#### BRIEF:
The lines below that include the word "blur" are to be reported.

#### MATERIAL FOR THE TASK:
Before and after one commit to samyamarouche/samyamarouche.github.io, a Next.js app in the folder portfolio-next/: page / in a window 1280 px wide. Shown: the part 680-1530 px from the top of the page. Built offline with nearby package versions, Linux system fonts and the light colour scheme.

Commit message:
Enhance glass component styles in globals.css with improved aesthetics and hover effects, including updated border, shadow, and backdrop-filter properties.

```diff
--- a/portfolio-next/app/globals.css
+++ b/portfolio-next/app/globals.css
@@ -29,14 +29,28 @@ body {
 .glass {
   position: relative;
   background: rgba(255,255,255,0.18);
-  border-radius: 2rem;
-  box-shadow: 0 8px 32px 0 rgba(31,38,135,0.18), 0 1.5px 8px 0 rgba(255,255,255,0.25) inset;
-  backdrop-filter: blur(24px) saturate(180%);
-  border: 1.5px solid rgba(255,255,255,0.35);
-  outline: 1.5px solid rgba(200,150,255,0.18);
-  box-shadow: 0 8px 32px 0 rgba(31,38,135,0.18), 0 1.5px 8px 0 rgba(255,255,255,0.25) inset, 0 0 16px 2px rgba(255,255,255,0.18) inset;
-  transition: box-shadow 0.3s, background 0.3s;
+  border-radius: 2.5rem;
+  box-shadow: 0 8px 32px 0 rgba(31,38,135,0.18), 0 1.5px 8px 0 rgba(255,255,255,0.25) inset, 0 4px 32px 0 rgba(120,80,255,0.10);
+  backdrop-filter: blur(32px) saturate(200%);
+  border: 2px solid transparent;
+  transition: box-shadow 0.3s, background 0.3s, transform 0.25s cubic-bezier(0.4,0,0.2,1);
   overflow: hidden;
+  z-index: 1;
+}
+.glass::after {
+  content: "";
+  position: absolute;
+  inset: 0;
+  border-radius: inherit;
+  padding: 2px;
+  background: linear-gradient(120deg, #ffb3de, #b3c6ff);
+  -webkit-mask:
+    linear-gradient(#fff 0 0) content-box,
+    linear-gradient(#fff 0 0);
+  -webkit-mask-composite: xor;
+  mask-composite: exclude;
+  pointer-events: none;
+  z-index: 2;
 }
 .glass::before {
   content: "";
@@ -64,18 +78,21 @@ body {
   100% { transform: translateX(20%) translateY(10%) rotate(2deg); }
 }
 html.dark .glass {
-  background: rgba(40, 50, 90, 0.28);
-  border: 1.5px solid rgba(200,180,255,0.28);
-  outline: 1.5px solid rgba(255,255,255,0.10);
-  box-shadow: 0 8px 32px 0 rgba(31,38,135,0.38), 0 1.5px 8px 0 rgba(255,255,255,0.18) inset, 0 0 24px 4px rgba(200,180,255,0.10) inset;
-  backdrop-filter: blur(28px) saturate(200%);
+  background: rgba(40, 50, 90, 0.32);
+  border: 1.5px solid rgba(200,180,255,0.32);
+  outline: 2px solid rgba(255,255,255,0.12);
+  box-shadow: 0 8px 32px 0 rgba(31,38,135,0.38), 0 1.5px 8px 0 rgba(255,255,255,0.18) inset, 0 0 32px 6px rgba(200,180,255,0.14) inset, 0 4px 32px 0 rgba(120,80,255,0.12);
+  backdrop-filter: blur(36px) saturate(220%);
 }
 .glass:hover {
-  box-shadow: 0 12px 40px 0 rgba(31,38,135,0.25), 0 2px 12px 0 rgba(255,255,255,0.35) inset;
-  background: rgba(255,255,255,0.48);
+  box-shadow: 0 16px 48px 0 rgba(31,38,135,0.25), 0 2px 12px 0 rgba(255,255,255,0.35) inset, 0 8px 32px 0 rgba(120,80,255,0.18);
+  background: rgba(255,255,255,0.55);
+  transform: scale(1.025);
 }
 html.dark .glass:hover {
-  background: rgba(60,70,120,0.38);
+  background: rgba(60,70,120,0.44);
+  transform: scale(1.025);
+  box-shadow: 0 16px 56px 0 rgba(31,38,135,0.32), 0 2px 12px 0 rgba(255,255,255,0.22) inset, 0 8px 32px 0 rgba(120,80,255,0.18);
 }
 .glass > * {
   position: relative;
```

#### ANSWER FOR THE TASK:
-  backdrop-filter: blur(24px) saturate(180%);
+  backdrop-filter: blur(32px) saturate(200%);
-  backdrop-filter: blur(28px) saturate(200%);
+  backdrop-filter: blur(36px) saturate(220%);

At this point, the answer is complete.